Problem statement:
Every entry below should be copied exactly, minus the pictures.

[[ Source material open ]]

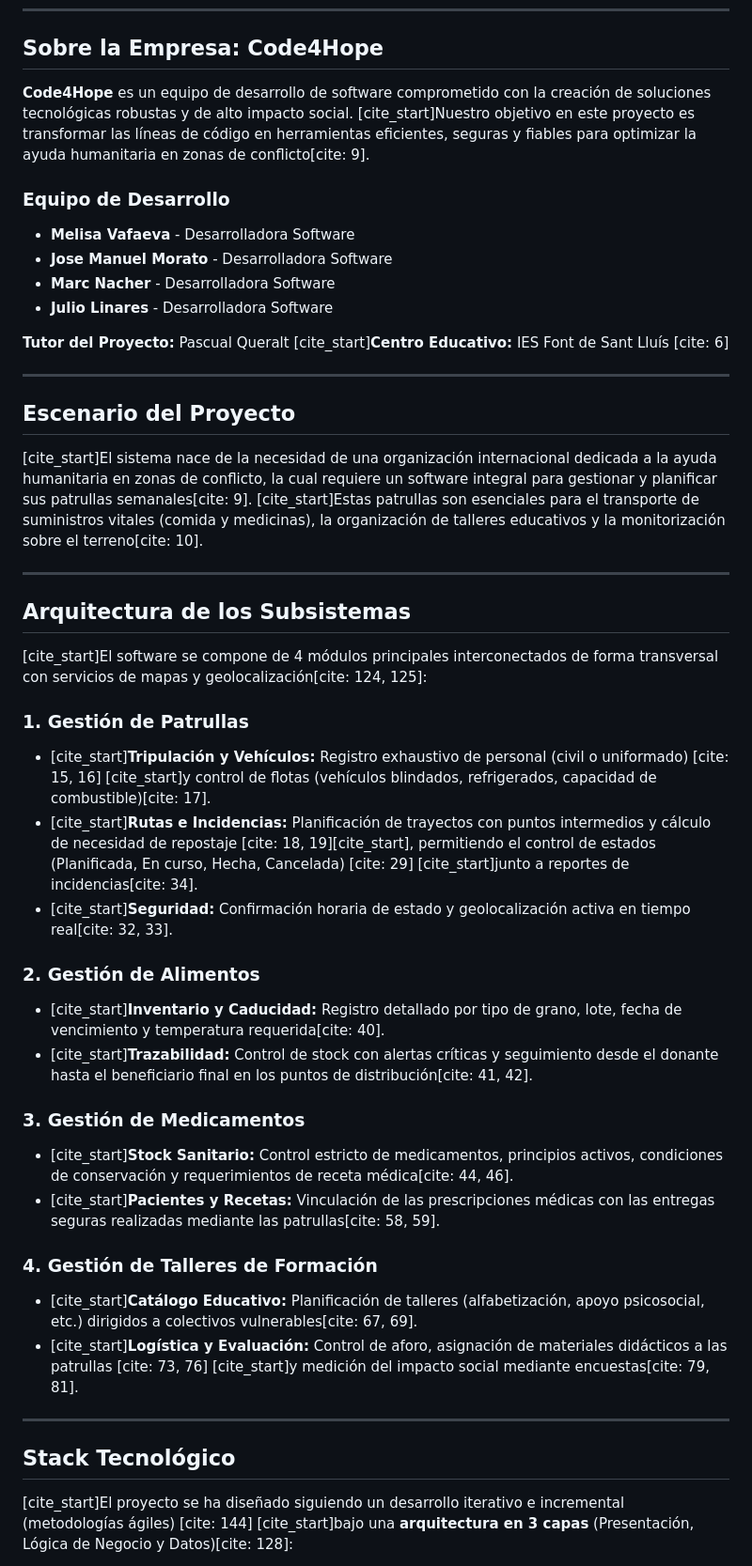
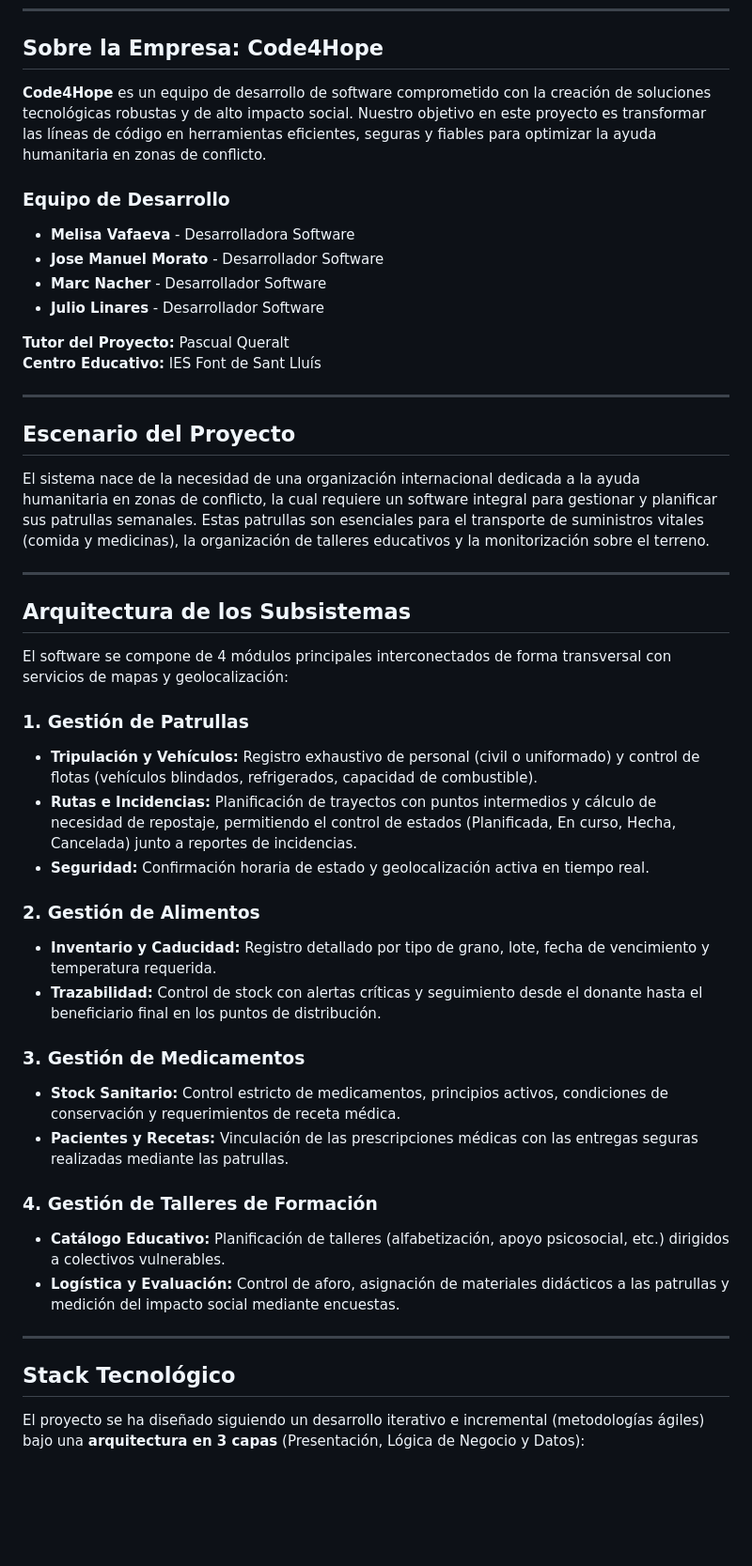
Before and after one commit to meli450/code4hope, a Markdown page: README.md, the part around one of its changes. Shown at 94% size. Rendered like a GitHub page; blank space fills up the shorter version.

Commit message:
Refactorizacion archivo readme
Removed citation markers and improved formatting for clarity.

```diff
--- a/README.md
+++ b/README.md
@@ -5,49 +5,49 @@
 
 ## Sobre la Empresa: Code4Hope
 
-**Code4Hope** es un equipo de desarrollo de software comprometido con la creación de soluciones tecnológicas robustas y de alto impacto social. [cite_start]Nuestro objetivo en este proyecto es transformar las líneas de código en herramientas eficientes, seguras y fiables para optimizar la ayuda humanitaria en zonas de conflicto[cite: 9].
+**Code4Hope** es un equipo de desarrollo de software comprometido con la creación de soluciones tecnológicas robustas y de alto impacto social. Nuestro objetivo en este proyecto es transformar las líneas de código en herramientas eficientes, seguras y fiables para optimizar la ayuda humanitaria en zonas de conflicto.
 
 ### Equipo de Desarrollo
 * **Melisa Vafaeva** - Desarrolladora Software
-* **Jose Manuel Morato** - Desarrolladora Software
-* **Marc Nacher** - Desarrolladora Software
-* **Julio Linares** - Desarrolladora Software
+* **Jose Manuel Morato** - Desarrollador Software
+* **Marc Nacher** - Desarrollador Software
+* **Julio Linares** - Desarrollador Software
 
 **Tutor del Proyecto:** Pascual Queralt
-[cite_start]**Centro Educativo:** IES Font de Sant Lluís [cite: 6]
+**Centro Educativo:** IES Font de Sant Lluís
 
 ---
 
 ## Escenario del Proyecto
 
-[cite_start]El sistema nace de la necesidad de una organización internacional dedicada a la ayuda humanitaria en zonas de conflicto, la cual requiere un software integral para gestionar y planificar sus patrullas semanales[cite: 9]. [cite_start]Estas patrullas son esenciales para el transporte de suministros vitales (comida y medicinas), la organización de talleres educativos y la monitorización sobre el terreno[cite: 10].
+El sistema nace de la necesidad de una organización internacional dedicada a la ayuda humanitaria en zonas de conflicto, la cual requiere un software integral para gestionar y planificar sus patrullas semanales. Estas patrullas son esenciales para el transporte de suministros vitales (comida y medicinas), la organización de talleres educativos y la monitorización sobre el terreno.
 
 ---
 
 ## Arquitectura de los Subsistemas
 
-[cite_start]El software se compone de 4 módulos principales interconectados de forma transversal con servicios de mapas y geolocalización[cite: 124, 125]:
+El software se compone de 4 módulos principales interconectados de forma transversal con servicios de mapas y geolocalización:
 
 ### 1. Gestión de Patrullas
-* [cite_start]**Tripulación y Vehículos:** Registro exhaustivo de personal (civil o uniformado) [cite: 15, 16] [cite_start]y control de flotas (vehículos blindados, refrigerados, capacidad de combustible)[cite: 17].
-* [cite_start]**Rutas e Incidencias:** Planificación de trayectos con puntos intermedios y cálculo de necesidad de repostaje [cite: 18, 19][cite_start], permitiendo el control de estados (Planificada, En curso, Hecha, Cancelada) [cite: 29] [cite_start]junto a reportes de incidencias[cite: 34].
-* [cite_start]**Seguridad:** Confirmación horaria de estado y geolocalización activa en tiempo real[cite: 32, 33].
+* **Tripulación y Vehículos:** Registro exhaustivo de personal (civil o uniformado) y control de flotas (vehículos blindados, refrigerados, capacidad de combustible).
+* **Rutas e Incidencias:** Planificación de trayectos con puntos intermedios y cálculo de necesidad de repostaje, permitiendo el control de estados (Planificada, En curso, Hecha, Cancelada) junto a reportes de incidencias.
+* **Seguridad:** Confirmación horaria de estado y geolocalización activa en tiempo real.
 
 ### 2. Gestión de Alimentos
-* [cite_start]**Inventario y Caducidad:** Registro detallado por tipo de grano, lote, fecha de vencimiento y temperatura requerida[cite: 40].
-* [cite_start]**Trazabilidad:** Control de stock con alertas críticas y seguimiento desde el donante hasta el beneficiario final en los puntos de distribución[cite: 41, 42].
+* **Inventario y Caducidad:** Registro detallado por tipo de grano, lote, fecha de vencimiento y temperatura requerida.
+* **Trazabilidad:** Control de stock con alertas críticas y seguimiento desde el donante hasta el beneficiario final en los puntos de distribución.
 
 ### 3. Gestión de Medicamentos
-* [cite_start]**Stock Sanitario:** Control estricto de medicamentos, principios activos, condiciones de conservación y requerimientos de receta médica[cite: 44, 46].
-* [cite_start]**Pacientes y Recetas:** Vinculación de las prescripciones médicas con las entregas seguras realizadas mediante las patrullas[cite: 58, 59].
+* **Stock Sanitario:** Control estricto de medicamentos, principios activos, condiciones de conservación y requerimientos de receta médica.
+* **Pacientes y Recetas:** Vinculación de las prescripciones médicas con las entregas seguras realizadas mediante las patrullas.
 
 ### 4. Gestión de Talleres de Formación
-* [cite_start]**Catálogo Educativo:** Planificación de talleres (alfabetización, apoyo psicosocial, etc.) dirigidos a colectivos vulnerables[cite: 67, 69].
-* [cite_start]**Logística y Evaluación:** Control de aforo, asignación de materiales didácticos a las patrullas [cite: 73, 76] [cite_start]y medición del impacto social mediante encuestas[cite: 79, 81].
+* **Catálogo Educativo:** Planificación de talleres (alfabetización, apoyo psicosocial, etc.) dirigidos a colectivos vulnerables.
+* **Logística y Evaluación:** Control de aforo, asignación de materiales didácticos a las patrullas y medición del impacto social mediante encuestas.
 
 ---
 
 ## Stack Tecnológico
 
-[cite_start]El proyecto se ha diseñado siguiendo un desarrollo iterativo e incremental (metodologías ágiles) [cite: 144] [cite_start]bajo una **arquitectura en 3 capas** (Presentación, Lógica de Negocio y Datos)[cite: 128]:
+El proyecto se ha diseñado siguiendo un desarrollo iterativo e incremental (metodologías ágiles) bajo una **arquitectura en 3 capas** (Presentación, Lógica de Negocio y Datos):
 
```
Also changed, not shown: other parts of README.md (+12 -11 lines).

[[ Source material closed ]]

Your response:
Before and after one commit to meli450/code4hope, a Markdown page: README.md, the part around one of its changes. Shown at 94% size. Rendered like a GitHub page; blank space fills up the shorter version.

Commit message:
Refactorizacion archivo readme
Removed citation markers and improved formatting for clarity.

```diff
--- a/README.md
+++ b/README.md
@@ -5,49 +5,49 @@
 
 ## Sobre la Empresa: Code4Hope
 
-**Code4Hope** es un equipo de desarrollo de software comprometido con la creación de soluciones tecnológicas robustas y de alto impacto social. [cite_start]Nuestro objetivo en este proyecto es transformar las líneas de código en herramientas eficientes, seguras y fiables para optimizar la ayuda humanitaria en zonas de conflicto[cite: 9].
+**Code4Hope** es un equipo de desarrollo de software comprometido con la creación de soluciones tecnológicas robustas y de alto impacto social. Nuestro objetivo en este proyecto es transformar las líneas de código en herramientas eficientes, seguras y fiables para optimizar la ayuda humanitaria en zonas de conflicto.
 
 ### Equipo de Desarrollo
 * **Melisa Vafaeva** - Desarrolladora Software
-* **Jose Manuel Morato** - Desarrolladora Software
-* **Marc Nacher** - Desarrolladora Software
-* **Julio Linares** - Desarrolladora Software
+* **Jose Manuel Morato** - Desarrollador Software
+* **Marc Nacher** - Desarrollador Software
+* **Julio Linares** - Desarrollador Software
 
 **Tutor del Proyecto:** Pascual Queralt
-[cite_start]**Centro Educativo:** IES Font de Sant Lluís [cite: 6]
+**Centro Educativo:** IES Font de Sant Lluís
 
 ---
 
 ## Escenario del Proyecto
 
-[cite_start]El sistema nace de la necesidad de una organización internacional dedicada a la ayuda humanitaria en zonas de conflicto, la cual requiere un software integral para gestionar y planificar sus patrullas semanales[cite: 9]. [cite_start]Estas patrullas son esenciales para el transporte de suministros vitales (comida y medicinas), la organización de talleres educativos y la monitorización sobre el terreno[cite: 10].
+El sistema nace de la necesidad de una organización internacional dedicada a la ayuda humanitaria en zonas de conflicto, la cual requiere un software integral para gestionar y planificar sus patrullas semanales. Estas patrullas son esenciales para el transporte de suministros vitales (comida y medicinas), la organización de talleres educativos y la monitorización sobre el terreno.
 
 ---
 
 ## Arquitectura de los Subsistemas
 
-[cite_start]El software se compone de 4 módulos principales interconectados de forma transversal con servicios de mapas y geolocalización[cite: 124, 125]:
+El software se compone de 4 módulos principales interconectados de forma transversal con servicios de mapas y geolocalización:
 
 ### 1. Gestión de Patrullas
-* [cite_start]**Tripulación y Vehículos:** Registro exhaustivo de personal (civil o uniformado) [cite: 15, 16] [cite_start]y control de flotas (vehículos blindados, refrigerados, capacidad de combustible)[cite: 17].
-* [cite_start]**Rutas e Incidencias:** Planificación de trayectos con puntos intermedios y cálculo de necesidad de repostaje [cite: 18, 19][cite_start], permitiendo el control de estados (Planificada, En curso, Hecha, Cancelada) [cite: 29] [cite_start]junto a reportes de incidencias[cite: 34].
-* [cite_start]**Seguridad:** Confirmación horaria de estado y geolocalización activa en tiempo real[cite: 32, 33].
+* **Tripulación y Vehículos:** Registro exhaustivo de personal (civil o uniformado) y control de flotas (vehículos blindados, refrigerados, capacidad de combustible).
+* **Rutas e Incidencias:** Planificación de trayectos con puntos intermedios y cálculo de necesidad de repostaje, permitiendo el control de estados (Planificada, En curso, Hecha, Cancelada) junto a reportes de incidencias.
+* **Seguridad:** Confirmación horaria de estado y geolocalización activa en tiempo real.
 
 ### 2. Gestión de Alimentos
-* [cite_start]**Inventario y Caducidad:** Registro detallado por tipo de grano, lote, fecha de vencimiento y temperatura requerida[cite: 40].
-* [cite_start]**Trazabilidad:** Control de stock con alertas críticas y seguimiento desde el donante hasta el beneficiario final en los puntos de distribución[cite: 41, 42].
+* **Inventario y Caducidad:** Registro detallado por tipo de grano, lote, fecha de vencimiento y temperatura requerida.
+* **Trazabilidad:** Control de stock con alertas críticas y seguimiento desde el donante hasta el beneficiario final en los puntos de distribución.
 
 ### 3. Gestión de Medicamentos
-* [cite_start]**Stock Sanitario:** Control estricto de medicamentos, principios activos, condiciones de conservación y requerimientos de receta médica[cite: 44, 46].
-* [cite_start]**Pacientes y Recetas:** Vinculación de las prescripciones médicas con las entregas seguras realizadas mediante las patrullas[cite: 58, 59].
+* **Stock Sanitario:** Control estricto de medicamentos, principios activos, condiciones de conservación y requerimientos de receta médica.
+* **Pacientes y Recetas:** Vinculación de las prescripciones médicas con las entregas seguras realizadas mediante las patrullas.
 
 ### 4. Gestión de Talleres de Formación
-* [cite_start]**Catálogo Educativo:** Planificación de talleres (alfabetización, apoyo psicosocial, etc.) dirigidos a colectivos vulnerables[cite: 67, 69].
-* [cite_start]**Logística y Evaluación:** Control de aforo, asignación de materiales didácticos a las patrullas [cite: 73, 76] [cite_start]y medición del impacto social mediante encuestas[cite: 79, 81].
+* **Catálogo Educativo:** Planificación de talleres (alfabetización, apoyo psicosocial, etc.) dirigidos a colectivos vulnerables.
+* **Logística y Evaluación:** Control de aforo, asignación de materiales didácticos a las patrullas y medición del impacto social mediante encuestas.
 
 ---
 
 ## Stack Tecnológico
 
-[cite_start]El proyecto se ha diseñado siguiendo un desarrollo iterativo e incremental (metodologías ágiles) [cite: 144] [cite_start]bajo una **arquitectura en 3 capas** (Presentación, Lógica de Negocio y Datos)[cite: 128]:
+El proyecto se ha diseñado siguiendo un desarrollo iterativo e incremental (metodologías ágiles) bajo una **arquitectura en 3 capas** (Presentación, Lógica de Negocio y Datos):
 
```
Also changed, not shown: other parts of README.md (+12 -11 lines).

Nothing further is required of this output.